Copy every line below that has the word "const" in it.

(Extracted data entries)
* * *

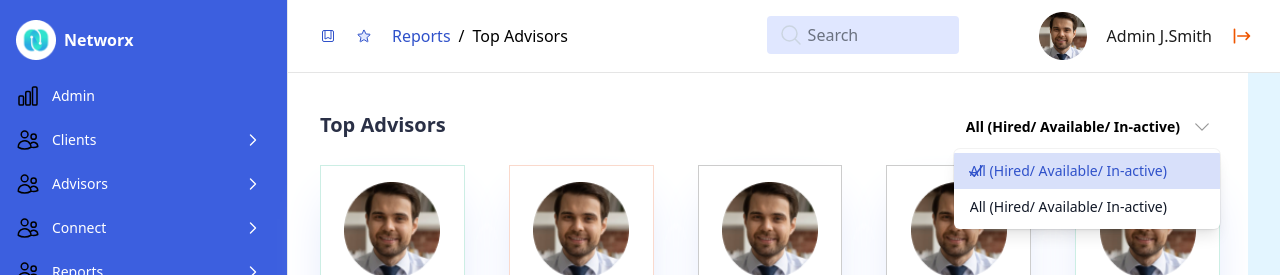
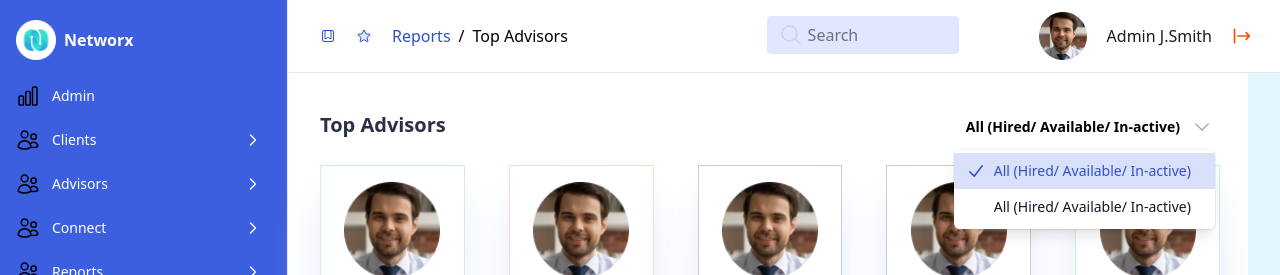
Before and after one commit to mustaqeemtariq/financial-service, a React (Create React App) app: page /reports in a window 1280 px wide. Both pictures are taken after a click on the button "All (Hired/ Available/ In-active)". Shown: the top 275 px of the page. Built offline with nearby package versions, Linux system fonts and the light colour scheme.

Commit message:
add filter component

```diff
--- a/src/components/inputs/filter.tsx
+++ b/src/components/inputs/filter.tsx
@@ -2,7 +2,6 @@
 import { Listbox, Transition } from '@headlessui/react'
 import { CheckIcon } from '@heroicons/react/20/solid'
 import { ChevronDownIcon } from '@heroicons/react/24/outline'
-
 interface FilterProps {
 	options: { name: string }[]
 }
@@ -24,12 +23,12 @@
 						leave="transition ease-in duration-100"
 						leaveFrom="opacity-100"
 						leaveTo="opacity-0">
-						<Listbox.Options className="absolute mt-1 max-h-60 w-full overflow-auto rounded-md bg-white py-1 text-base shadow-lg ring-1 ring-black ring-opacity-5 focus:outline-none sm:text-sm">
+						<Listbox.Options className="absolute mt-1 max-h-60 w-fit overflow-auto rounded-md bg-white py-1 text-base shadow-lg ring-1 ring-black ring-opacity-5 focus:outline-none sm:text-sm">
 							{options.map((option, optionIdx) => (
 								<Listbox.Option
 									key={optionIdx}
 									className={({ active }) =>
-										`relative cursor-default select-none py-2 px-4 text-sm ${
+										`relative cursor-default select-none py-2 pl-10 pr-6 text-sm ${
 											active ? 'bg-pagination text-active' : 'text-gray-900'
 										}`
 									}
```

* * *

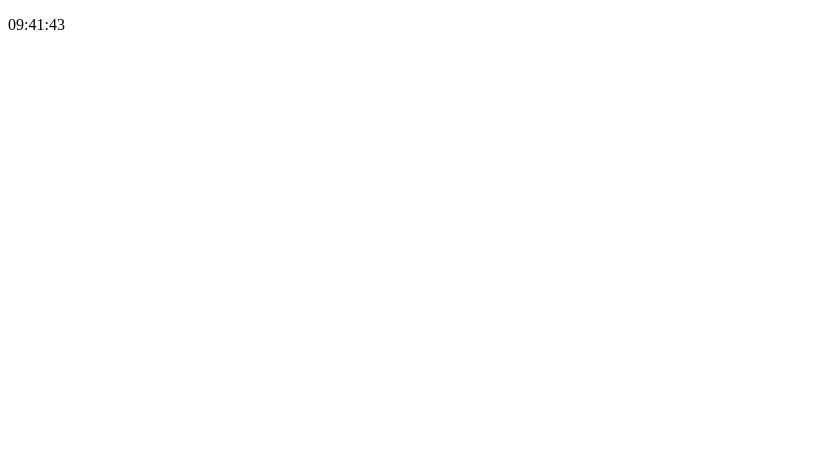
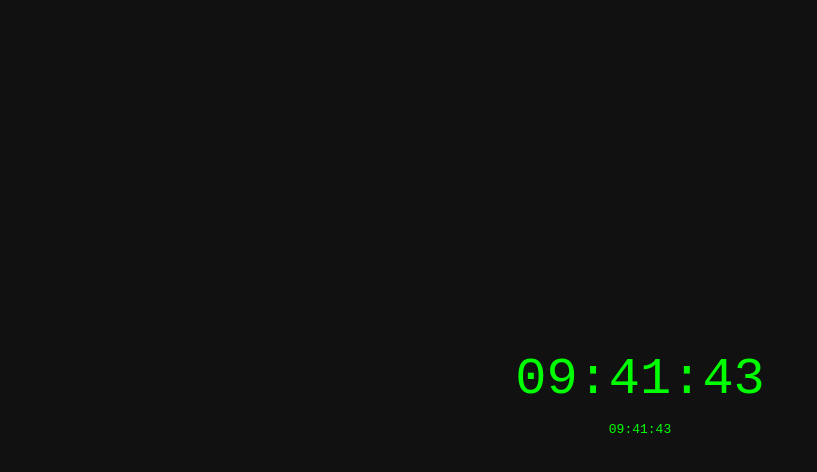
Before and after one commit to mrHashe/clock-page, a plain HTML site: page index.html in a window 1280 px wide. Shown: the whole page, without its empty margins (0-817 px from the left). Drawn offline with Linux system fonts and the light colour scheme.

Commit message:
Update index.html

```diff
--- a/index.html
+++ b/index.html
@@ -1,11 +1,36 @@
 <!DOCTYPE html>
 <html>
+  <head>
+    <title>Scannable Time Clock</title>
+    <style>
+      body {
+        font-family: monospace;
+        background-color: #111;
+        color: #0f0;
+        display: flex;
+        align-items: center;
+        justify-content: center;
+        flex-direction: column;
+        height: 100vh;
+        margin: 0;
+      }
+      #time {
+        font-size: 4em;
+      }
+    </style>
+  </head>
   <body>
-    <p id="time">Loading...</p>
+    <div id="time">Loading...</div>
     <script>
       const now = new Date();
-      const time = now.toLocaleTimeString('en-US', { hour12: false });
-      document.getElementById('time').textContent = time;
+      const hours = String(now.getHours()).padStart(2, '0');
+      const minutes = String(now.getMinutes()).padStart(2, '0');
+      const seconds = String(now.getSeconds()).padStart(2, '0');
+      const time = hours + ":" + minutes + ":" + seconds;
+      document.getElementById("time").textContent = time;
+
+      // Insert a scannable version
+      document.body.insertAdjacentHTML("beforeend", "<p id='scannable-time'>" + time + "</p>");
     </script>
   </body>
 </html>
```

* * *

FINAL ANSWER:
       const now = new Date();
-      const time = now.toLocaleTimeString('en-US', { hour12: false });
+      const hours = String(now.getHours()).padStart(2, '0');
+      const minutes = String(now.getMinutes()).padStart(2, '0');
+      const seconds = String(now.getSeconds()).padStart(2, '0');
+      const time = hours + ":" + minutes + ":" + seconds;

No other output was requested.